> _TASK DETAILS_: Scan the records for "with". Show the matching lines.

______

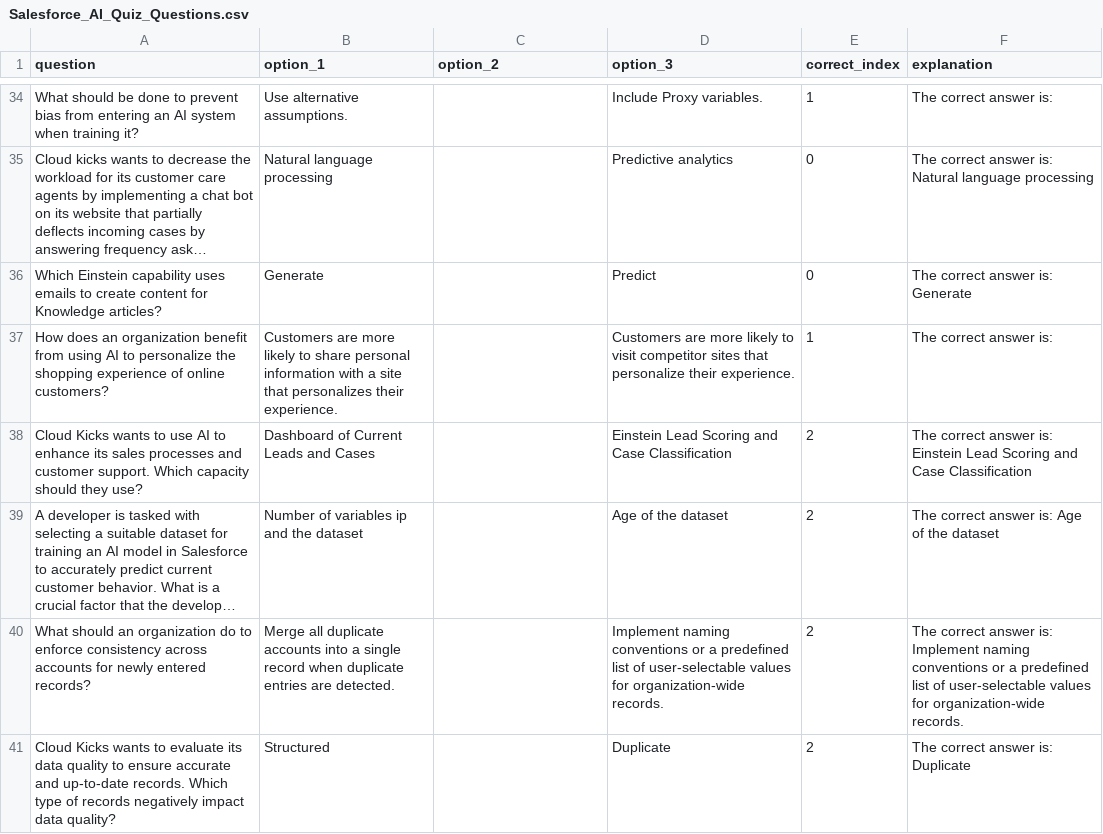
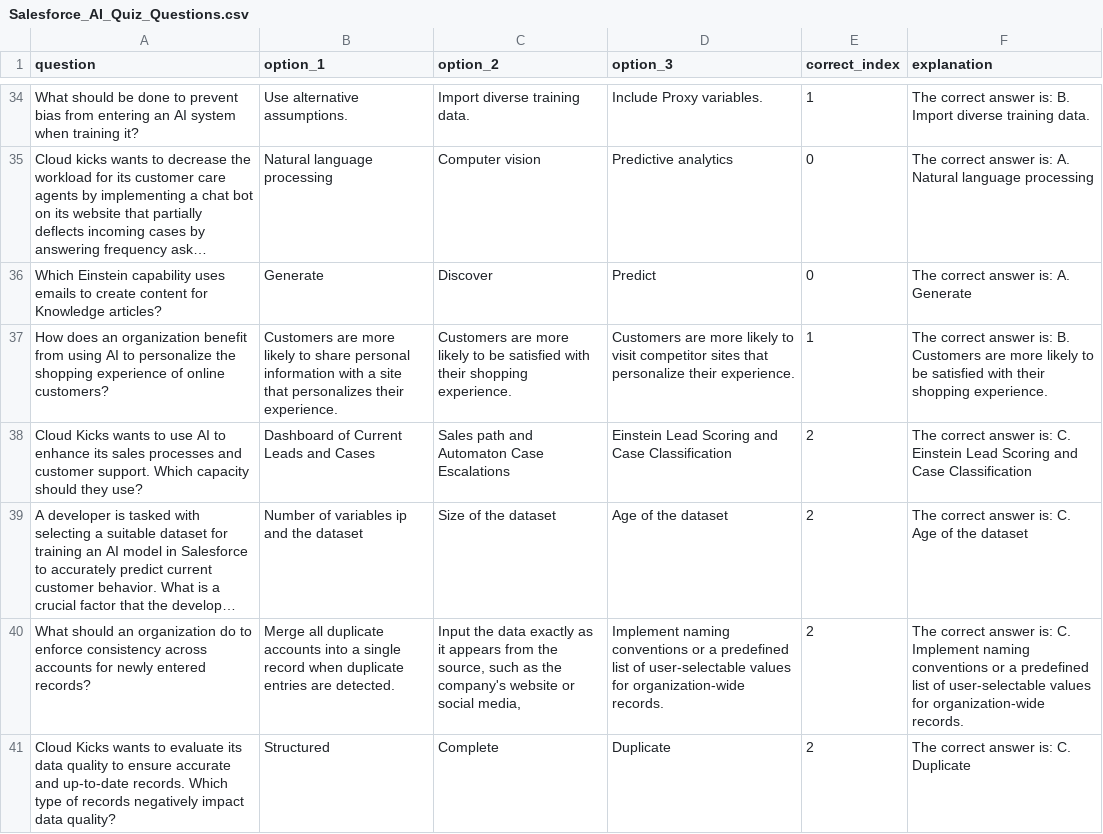
Before and after one commit to benzenvarghese/Krizbe_WebHome, a CSV file: Salesforce_AI_Quiz/Salesforce_AI_Quiz_Questions.csv, drawn as a sheet; only a part is shown, gaps mark what is left out; long unchanged cells end in …; the diff covers the shown part only; the diff names each change by its address in the sheet, - before the commit and + after, or states it on an @@ line.

Commit message:
New CSV with all the options corrected

```diff
--- a/Salesforce_AI_Quiz/Salesforce_AI_Quiz_Questions.csv
+++ b/Salesforce_AI_Quiz/Salesforce_AI_Quiz_Questions.csv
-C34 (option_2): (empty)
+C34 (option_2): Import diverse training data.
-F34 (explanation): The correct answer is:
+F34 (explanation): The correct answer is: B. Import diverse training data.
-C35 (option_2): (empty)
+C35 (option_2): Computer vision
-F35 (explanation): …answer is: Natural language…
+F35 (explanation): …answer is: A. Natural language…
-C36 (option_2): (empty)
+C36 (option_2): Discover
-F36 (explanation): The correct answer is: Generate
+F36 (explanation): The correct answer is: A. Generate
-C37 (option_2): (empty)
+C37 (option_2): Customers are more likely to be satisfied with their shopping experience.
-F37 (explanation): …answer is:
+F37 (explanation): …answer is: B. Customers are more likely to be satisfied with their shopping experience.
-C38 (option_2): (empty)
+C38 (option_2): Sales path and Automaton Case Escalations
-F38 (explanation): …answer is: Einstein Lead…
+F38 (explanation): …answer is: C. Einstein Lead…
-C39 (option_2): (empty)
+C39 (option_2): Size of the dataset
-F39 (explanation): The correct answer is: Age of the dataset
+F39 (explanation): The correct answer is: C. Age of the dataset
-C40 (option_2): (empty)
+C40 (option_2): Input the data exactly as it appears from the source, such as the company's website or social media,
-F40 (explanation): …answer is: Implement naming…
+F40 (explanation): …answer is: C. Implement naming…
-C41 (option_2): (empty)
+C41 (option_2): Complete
-F41 (explanation): The correct answer is: Duplicate
+F41 (explanation): The correct answer is: C. Duplicate
```
Also changed, not shown: 155 edited cells elsewhere in this file.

______

> _THE ANSWER_:
New CSV with all the options corrected
+C37 (option_2): Customers are more likely to be satisfied with their shopping experience.
+F37 (explanation): …answer is: B. Customers are more likely to be satisfied with their shopping experience.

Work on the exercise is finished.